  • Drill holes in the project box for the switches and jacks. Drill through the tape, then peel it off and throw it away.
  • Mount the switches in the holes on the long side of the box, per the photos, using their bundled hardware.
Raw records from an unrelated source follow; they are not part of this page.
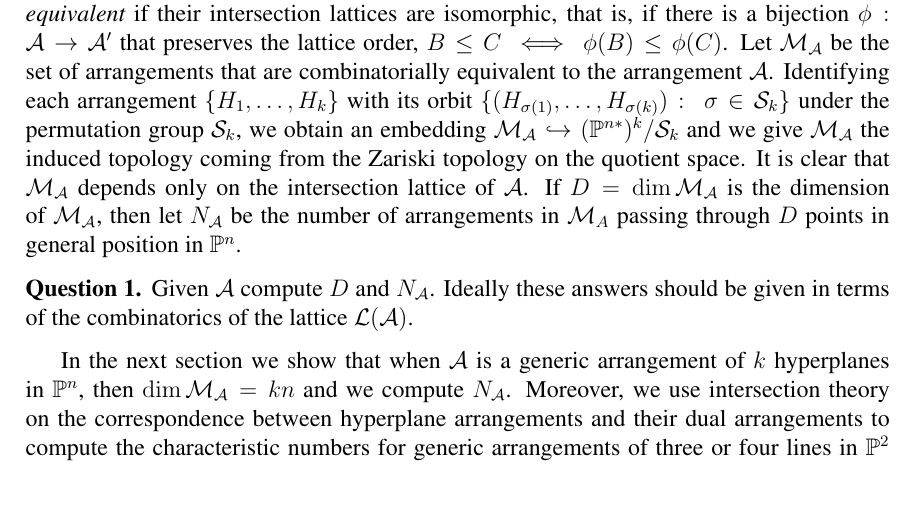
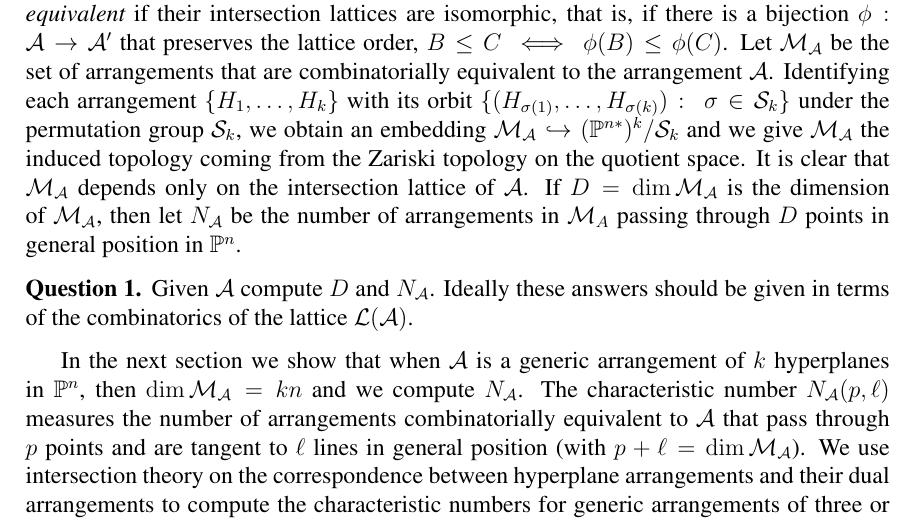
Before and after one commit to traves/changes-on-June30, a LaTeX paper (counting-5.tex): part of page 2 of 21, cut so that both start at the same text, the shorter picture padded with empty space. Compiled offline with pdfLaTeX.

Commit message:
added definition

```diff
--- a/counting-5.tex
+++ b/counting-5.tex
@@ -143,7 +143,10 @@ position in $\P^n$.
 
 In the next section we show that when $\A$ is a generic arrangement of
 $k$ hyperplanes in $\P^n$, then $\dim \M_\A = kn$ and we compute
-$\N_\A$. Moreover, we use intersection theory on the correspondence
+$\N_\A$. The characteristic number $N_\A(p,\ell)$ measures the
+number of arrangements combinatorially equivalent to $\A$ that pass
+through $p$ points and are tangent to $\ell$ lines in general position
+(with $p + \ell = \dim \M_\A$). We use intersection theory on the correspondence
 between hyperplane arrangements and their dual arrangements to compute
 the characteristic numbers for generic arrangements of three or four
 lines in $\P^2$ (a good reference for the intersection theory that we
```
Soldering will be easier if you leave the jacks free for now.

Step #2: Wire the DPDT center-off switch.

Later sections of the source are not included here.